- [Task item]: Return, from the lines below, each one that includes the word "width".

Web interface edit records

——

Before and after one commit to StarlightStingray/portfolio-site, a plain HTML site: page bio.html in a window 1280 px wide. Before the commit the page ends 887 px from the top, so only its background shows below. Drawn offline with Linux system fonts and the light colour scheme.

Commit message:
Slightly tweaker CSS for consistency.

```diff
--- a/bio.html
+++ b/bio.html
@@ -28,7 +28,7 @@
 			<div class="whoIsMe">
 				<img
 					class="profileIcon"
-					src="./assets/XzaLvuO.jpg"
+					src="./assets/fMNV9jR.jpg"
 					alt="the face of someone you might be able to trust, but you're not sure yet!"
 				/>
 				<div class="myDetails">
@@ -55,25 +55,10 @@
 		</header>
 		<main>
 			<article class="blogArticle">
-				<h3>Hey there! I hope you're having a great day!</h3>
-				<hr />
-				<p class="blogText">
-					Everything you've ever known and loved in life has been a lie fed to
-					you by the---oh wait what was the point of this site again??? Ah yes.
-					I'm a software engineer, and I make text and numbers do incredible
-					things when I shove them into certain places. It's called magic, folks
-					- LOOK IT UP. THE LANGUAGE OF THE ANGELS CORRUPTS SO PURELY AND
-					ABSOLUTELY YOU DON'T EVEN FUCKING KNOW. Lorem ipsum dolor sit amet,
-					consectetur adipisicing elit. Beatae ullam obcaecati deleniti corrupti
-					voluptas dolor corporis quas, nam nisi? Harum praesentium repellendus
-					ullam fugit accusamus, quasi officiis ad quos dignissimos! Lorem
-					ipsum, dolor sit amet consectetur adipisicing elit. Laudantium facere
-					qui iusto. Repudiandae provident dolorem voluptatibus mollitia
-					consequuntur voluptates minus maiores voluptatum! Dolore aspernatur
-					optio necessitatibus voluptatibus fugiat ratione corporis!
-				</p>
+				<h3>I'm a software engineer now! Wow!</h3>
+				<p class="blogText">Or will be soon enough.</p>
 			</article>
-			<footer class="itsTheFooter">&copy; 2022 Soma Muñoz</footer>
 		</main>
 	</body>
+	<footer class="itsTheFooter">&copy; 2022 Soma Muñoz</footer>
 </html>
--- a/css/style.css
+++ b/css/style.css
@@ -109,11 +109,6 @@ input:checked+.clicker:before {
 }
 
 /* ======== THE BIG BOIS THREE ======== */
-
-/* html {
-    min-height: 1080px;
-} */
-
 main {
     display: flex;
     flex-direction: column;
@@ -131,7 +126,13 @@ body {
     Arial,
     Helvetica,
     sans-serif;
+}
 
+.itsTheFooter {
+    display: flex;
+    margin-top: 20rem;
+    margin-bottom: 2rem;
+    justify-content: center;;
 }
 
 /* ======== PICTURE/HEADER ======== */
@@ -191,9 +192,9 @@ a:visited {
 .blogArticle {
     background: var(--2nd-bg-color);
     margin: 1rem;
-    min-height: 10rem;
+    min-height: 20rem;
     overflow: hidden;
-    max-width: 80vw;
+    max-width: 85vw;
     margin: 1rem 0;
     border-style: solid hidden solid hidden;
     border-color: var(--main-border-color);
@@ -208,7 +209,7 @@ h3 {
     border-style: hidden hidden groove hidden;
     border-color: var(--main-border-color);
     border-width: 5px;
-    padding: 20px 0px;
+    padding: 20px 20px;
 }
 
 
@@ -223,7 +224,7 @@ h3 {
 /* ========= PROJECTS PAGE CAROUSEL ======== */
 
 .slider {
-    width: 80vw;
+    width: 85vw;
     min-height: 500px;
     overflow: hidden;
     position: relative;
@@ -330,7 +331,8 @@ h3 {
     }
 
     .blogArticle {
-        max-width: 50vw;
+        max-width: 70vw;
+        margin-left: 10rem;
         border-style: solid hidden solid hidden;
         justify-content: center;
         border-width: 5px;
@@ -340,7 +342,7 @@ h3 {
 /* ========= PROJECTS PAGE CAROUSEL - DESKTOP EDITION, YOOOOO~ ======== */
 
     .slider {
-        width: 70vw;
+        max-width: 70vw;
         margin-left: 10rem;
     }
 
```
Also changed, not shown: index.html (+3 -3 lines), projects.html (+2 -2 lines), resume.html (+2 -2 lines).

——

- [Exercise answer]:
-    max-width: 80vw;
+    max-width: 85vw;
     border-width: 5px;
-    width: 80vw;
+    width: 85vw;
-        max-width: 50vw;
+        max-width: 70vw;
         border-width: 5px;
-        width: 70vw;
+        max-width: 70vw;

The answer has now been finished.